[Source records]

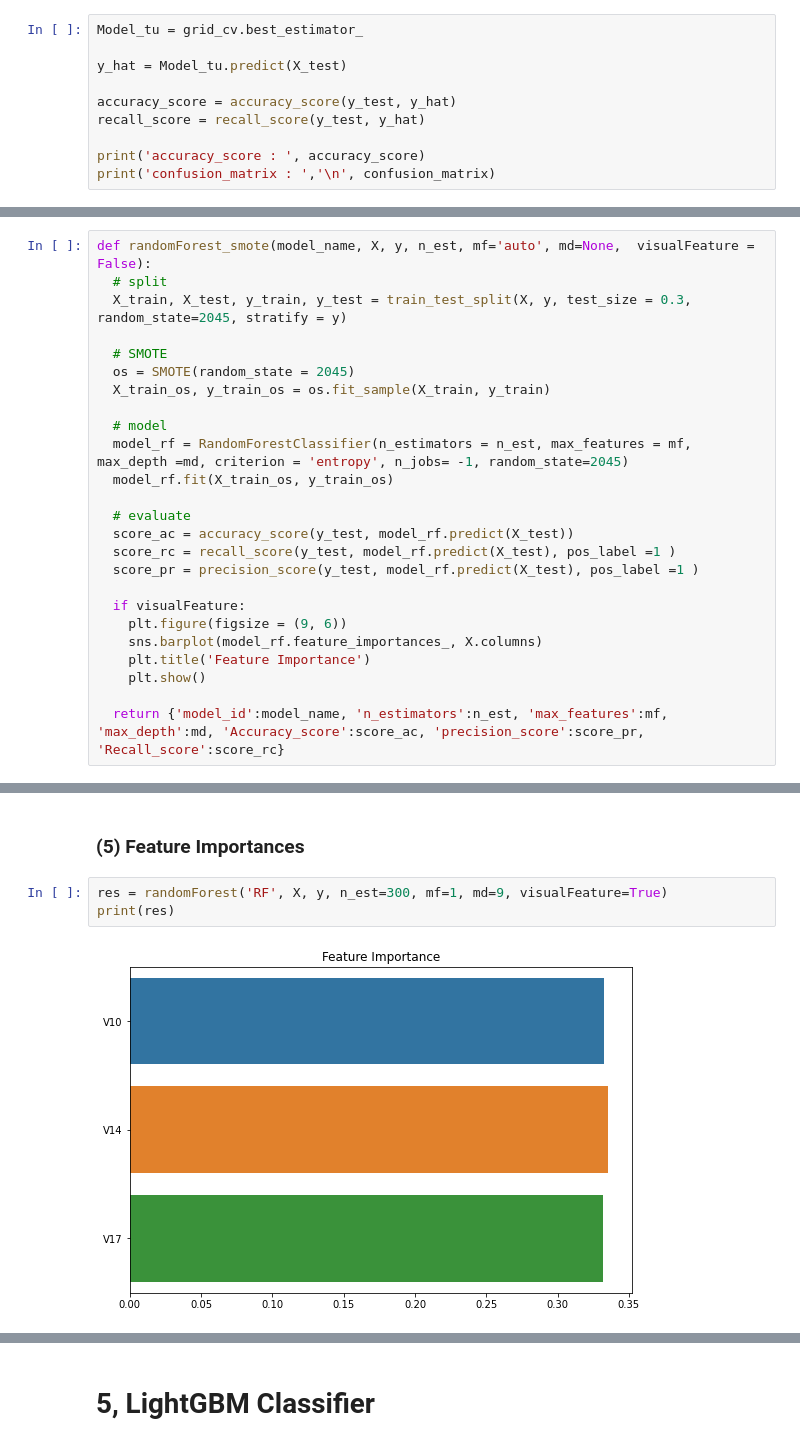
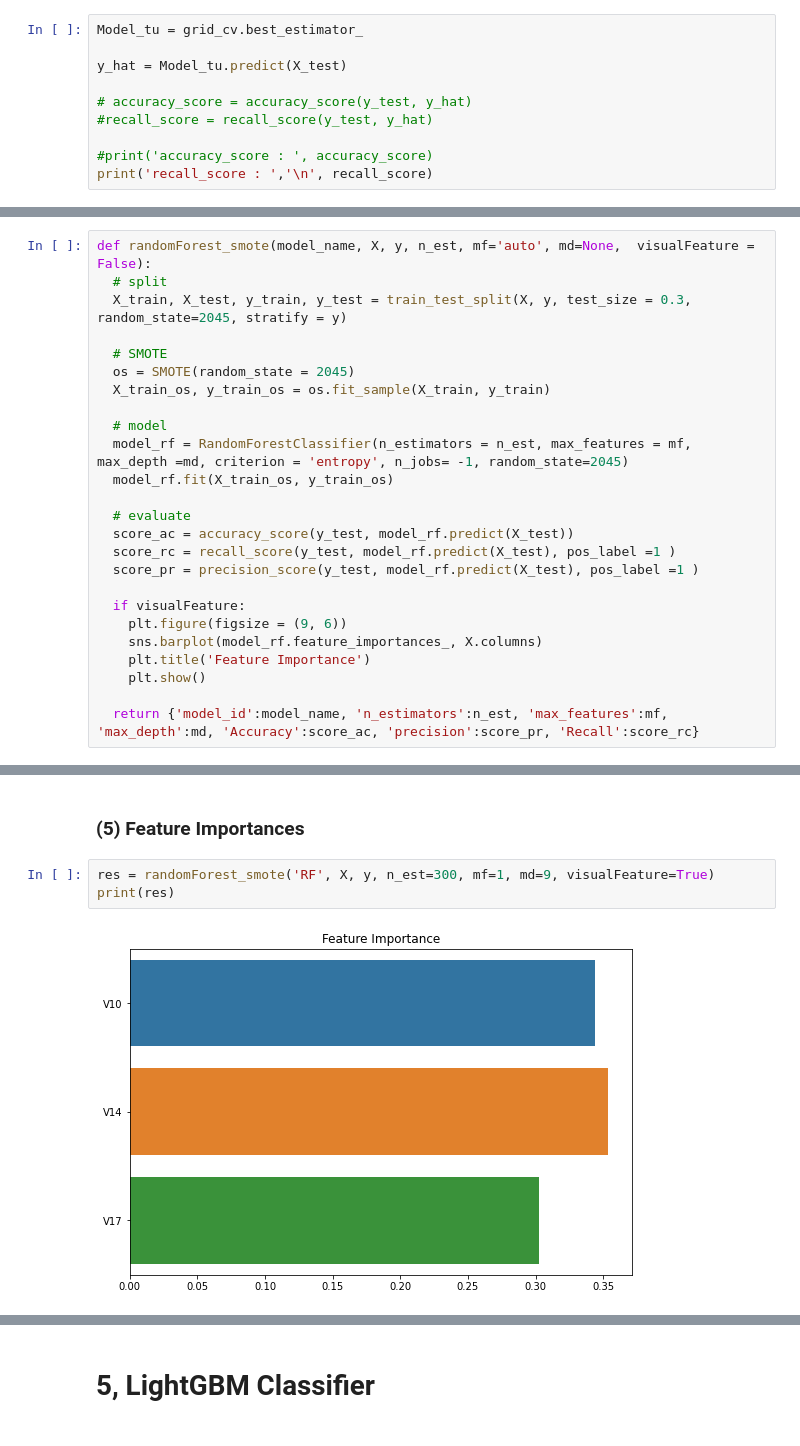
Before and after one commit to Seungeun-Song/Study-for-K-Digital-AI-developer, a Jupyter notebook: Practice/21_03_09_Fraud_Detection.ipynb, the cells around one changed output, grey strips where cells are left out. Cells and saved outputs as stored; diff of their text form.

```diff
--- a/Practice/21_03_09_Fraud_Detection.ipynb
+++ b/Practice/21_03_09_Fraud_Detection.ipynb
@@ -413,8 +418,8 @@ Model_tu = grid_cv.best_estimator_
 
 y_hat = Model_tu.predict(X_test)
 
-accuracy_score = accuracy_score(y_test, y_hat)
-recall_score = recall_score(y_test, y_hat)
+# accuracy_score = accuracy_score(y_test, y_hat)
+#recall_score = recall_score(y_test, y_hat)
 
-print('accuracy_score : ', accuracy_score)
-print('confusion_matrix : ','\n', confusion_matrix)
+#print('accuracy_score : ', accuracy_score)
+print('recall_score : ','\n', recall_score)
@@ -446,7 +454,7 @@ def randomForest_smote(model_name, X, y, n_est, mf='auto', md=None,  visualFeatu
     plt.title('Feature Importance')
     plt.show()
 
-  return {'model_id':model_name, 'n_estimators':n_est, 'max_features':mf, 'max_depth':md, 'Accuracy_score':score_ac, 'precision_score':score_pr, 'Recall_score':score_rc}
+  return {'model_id':model_name, 'n_estimators':n_est, 'max_features':mf, 'max_depth':md, 'Accuracy':score_ac, 'precision':score_pr, 'Recall':score_rc}
 # %%
 X = DF[['V10','V14','V17']]
 y = DF['Class']
@@ -530,7 +534,7 @@ DF_rf_smote.sort_values(by='Recall_score', ascending=False)
 # %% [markdown]
 ### (5) Feature Importances
 # %%
-res = randomForest('RF', X, y, n_est=300, mf=1, md=9, visualFeature=True)
+res = randomForest_smote('RF', X, y, n_est=300, mf=1, md=9, visualFeature=True)
 print(res)
 # %% [output]
-[figure, old version]
+[figure, new version]
```
Also changed, not shown: parts of 28 cells of this notebook.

Prompt =>
Output all of the records word for word, and keep the pictures out of the copy.

Exercise result =>
Before and after one commit to Seungeun-Song/Study-for-K-Digital-AI-developer, a Jupyter notebook: Practice/21_03_09_Fraud_Detection.ipynb, the cells around one changed output, grey strips where cells are left out. Cells and saved outputs as stored; diff of their text form.

```diff
--- a/Practice/21_03_09_Fraud_Detection.ipynb
+++ b/Practice/21_03_09_Fraud_Detection.ipynb
@@ -413,8 +418,8 @@ Model_tu = grid_cv.best_estimator_
 
 y_hat = Model_tu.predict(X_test)
 
-accuracy_score = accuracy_score(y_test, y_hat)
-recall_score = recall_score(y_test, y_hat)
+# accuracy_score = accuracy_score(y_test, y_hat)
+#recall_score = recall_score(y_test, y_hat)
 
-print('accuracy_score : ', accuracy_score)
-print('confusion_matrix : ','\n', confusion_matrix)
+#print('accuracy_score : ', accuracy_score)
+print('recall_score : ','\n', recall_score)
@@ -446,7 +454,7 @@ def randomForest_smote(model_name, X, y, n_est, mf='auto', md=None,  visualFeatu
     plt.title('Feature Importance')
     plt.show()
 
-  return {'model_id':model_name, 'n_estimators':n_est, 'max_features':mf, 'max_depth':md, 'Accuracy_score':score_ac, 'precision_score':score_pr, 'Recall_score':score_rc}
+  return {'model_id':model_name, 'n_estimators':n_est, 'max_features':mf, 'max_depth':md, 'Accuracy':score_ac, 'precision':score_pr, 'Recall':score_rc}
 # %%
 X = DF[['V10','V14','V17']]
 y = DF['Class']
@@ -530,7 +534,7 @@ DF_rf_smote.sort_values(by='Recall_score', ascending=False)
 # %% [markdown]
 ### (5) Feature Importances
 # %%
-res = randomForest('RF', X, y, n_est=300, mf=1, md=9, visualFeature=True)
+res = randomForest_smote('RF', X, y, n_est=300, mf=1, md=9, visualFeature=True)
 print(res)
 # %% [output]
-[figure, old version]
+[figure, new version]
```
Also changed, not shown: parts of 28 cells of this notebook.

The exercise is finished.